From your rantings, I have a fair certainty you have NO IDEA WHTSOEVER what the risks are either way. For instance, your apparent belief that grain could transmit a prion disease unless dried. Based on the rest of your post veering into terrorism and CIA torture, I'm going to guess you are at least one toke over the line this evening.
That's just the problem. For things that are clearly under their purview, they are lax and even passive (as long as those they regulate at least pay them lip service and get the forms filled in on time). They only seem to have the energy and money for things that expand their domain. Beyond that, they don't really seem all that concerned about the outcome.
I have no delusions of the Tea Party voting in a regulation on industry, however sensible. They're more about making sure people can't bypass an industry to get a decent deal.
That's why I say the FDA needs to be curbed rather than chopped.
I am in favor of sensible regulation. This one isn't sensible, so I oppose it.
It's amazing though. Express any support for any sort of law or regulation, even the law against murder and suddenly some think you want to decide how many times they can inhale in an hour. I have no idea why.
But if you don't have a proper procedure in place, there's nothing stop a container that *did* contain beef byproducts to be reused to carry the grain waste as cow feed.

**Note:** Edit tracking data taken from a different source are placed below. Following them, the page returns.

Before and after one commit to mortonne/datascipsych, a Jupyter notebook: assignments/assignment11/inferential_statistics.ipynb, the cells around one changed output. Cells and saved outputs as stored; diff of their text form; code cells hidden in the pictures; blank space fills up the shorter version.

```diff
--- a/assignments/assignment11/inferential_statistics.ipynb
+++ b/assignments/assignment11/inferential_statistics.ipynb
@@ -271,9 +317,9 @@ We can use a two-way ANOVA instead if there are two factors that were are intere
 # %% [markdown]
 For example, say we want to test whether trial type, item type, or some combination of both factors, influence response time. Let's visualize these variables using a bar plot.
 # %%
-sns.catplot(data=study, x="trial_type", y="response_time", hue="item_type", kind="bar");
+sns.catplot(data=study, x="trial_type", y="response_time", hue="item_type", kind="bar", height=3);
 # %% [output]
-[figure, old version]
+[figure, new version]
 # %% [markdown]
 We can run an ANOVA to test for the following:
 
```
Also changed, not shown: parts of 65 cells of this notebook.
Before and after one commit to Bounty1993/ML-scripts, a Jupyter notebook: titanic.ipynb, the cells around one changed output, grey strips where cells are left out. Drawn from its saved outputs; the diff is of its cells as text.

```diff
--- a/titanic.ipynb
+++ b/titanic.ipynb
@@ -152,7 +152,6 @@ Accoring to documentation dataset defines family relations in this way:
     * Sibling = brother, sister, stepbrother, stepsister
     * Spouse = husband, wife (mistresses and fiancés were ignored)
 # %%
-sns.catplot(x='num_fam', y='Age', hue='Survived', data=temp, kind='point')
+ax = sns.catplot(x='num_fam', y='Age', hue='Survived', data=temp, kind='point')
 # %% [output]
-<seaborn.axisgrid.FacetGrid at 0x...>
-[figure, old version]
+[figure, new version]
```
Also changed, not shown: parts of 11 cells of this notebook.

Too bad the regulation is all about processing the grain before it gets picked up and says nothing about how it's handled once it is picked up. I'm pretty sure no brewer is using beef byproducts in their wort. So let the regulation read that the grain may not come into contact with a container that hauled beef byproducts. BAM, done, because nobody does that anyway. No need to spend millions.
I suppose there's the risk they might unwisely decide to pack it into a cannon and shoot it in the general direction of their ranch too (even though nobody's tried that yet), shall we consult BATF? And the state department, you never know, they might find a way to violate the nuclear arms treaties.
In other words, I'm complaining about this because it has never been a problem AND there is no plausible mechanism where it becomes a problem.
On the other hand, I very much agree that mold should not be growing on 'sterile' equipment meant to package medicine to be injected into the spine. I have a hard time imagining that not to be a problem. The mechanism where it causes a problem is obvious (lo and behold, it is a problem). It's been a regulation for quite a while, they're just too busy dreaming of how to expand their domain to actually enforce the regulations that actually make sense.